When asked what kind of wine Cesar Chavez liked to drink, his former advisor and speech writer, Marc Grossman, replies that a “hearty red” was his preferred drop, though the Mexican-American civil rights activist and labor organizer wasn’t much of a drinker. But many of his followers may not be aware that the success tasted by Chavez and his United Farm Workers in the 1960s was intricately linked with the wine industry.
As Americans mark the anniversary of his death on April 23, 1993, many will recall the table-grape and lettuce boycotts for workers' rights in the late '60s and early '70s, and Chavez's later battle to protect farm workers against the effects of pesticides in the 1980s.
Chavez's relationship with wine, says Grossman, “tends to get the short shrift. Not many people realize that the United Farm Workers’ (UFW) first victory in April of 1966 . . . was with Schenley."
In the midst of what was called the Great Delano Grape Strike, wine and spirits company Schenley Industries agreed to negotiate with the UFW after a nationwide boycott of their products was called. The result was the signing of the first-ever labor contract between growers and field workers in the United States. (Schenley was bought by Guinness in 1987.)
That year – 1966 – Chavez and his allies were also successful with a field strike and boycott of Perelli Minetti at their Delano winery, because of what Chavez called a “backdoor deal” with the Teamsters union. Around the same time, farm workers negotiated UFW contracts with Christian Brothers Winery and Almaden Vineyards.
Then, in the 1970s, Chavez came face to face with the biggest landowner in Napa and Sonoma wine country: E. & J. Gallo. On March 2, 1975, The New York Times reported that 10,000 protesters had arrived at the Gallo winery in Modesto, California, after a 110-mile march in support of a UFW boycott of Gallo wine. At the time, Gallo made almost one in three bottles of wine produced in the United States.
Gallo had been one of the first growers in California to sign with the UFW a year earlier, but had then dropped the union in favor of the Teamsters. Chavez described it as a “sweetheart deal,” and fought to reinstate UFW representation.
"This should make it clear to Gallo that we're not going away," Chavez was quoted as saying. He went on to tell the media that more than 100 liquor store owners had removed Gallo wine from their shelves in Los Angeles. With the UFW eventually triumphant, Grossman observes: "Gallo tastes a lot sweeter today."

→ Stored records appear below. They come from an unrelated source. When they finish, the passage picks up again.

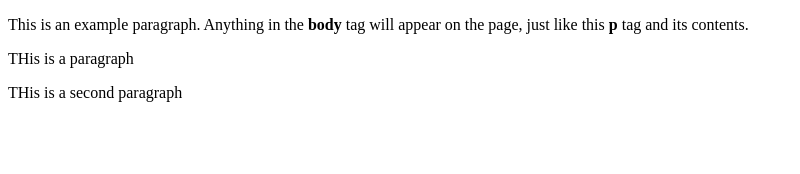
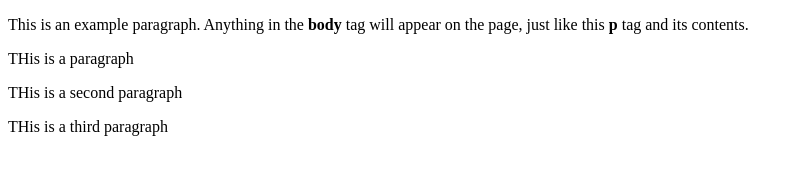
Before and after one commit to kishormorol-dsi/git-test, a website: page index.html in a window 1280 px wide. Shown: the whole page, without its empty margins (0-800 px from the left). Drawn offline with Linux system fonts and the light colour scheme.

Commit message:
forth commit

```diff
--- a/index.html
+++ b/index.html
@@ -7,5 +7,6 @@
     <p>This is an example paragraph. Anything in the <strong>body</strong> tag will appear on the page, just like this <strong>p</strong> tag and its contents.</p>
     <p>THis is a paragraph</p>
     <p>THis is a second paragraph</p>
+    <p>THis is a third paragraph</p>
   </body>
 </html>
```
Also changed, not shown: package.json (added, +30 -0 lines), 2 other files.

Tensions between Gallo and the UFW have continued to surface over the past decade, but the union has been successful in gaining representation of workers in a small part of the wine industry in Sonoma, Napa and southern Monterey County, as well as the sizable Chateau Ste. Michelle in Washington State.
In March 2008, just before what would have been Cesar Chavez’s 81st birthday, the UFW decided to make some wine of its own.
Black Eagle Wines launched with a 2007 Estate Sauvignon Blanc, a 2004 Cabernet Sauvignon, and a 2000 Merlot, sourced from “a very respected old-time Napa Valley winery” that had been unionized for decades, says Grossman, who is currently communications director of the Cesar Chavez Foundation.
“Our primary market for this is the young Latino professional,” Joaquin Ross, Black Eagle Wines president, told The Californian in 2009. "The young doctor or lawyer whose parents may have been farm workers themselves.”
The wines were served at the 2008 Democratic National Convention. And though the wine label didn’t survive (a victim of the recession, says Grossman), the UFW still has cases in storage, and continues to serve them at official gatherings and dinners.
A part of Chavez's legacy that promises to endure perhaps longer than the cellared wines is his "Si Se Puede!" (Yes we can!) slogan, which was commandeered by Barack Obama's 2008 electoral campaign.
Immigrants' rights activists have also taken up the battle cry and are sure to be chanting it on the 19th anniversary of Cesar Chavez's death. April 23 is also the two-year anniversary of controversial immigration legislation in Arizona giving police the power to question people's immigration status and to detain suspected illegal immigrants. The Obama administration is among the law's opponents as it is called back to the Supreme Court for review. Odds-on that if Chavez were alive, he would be fighting it too.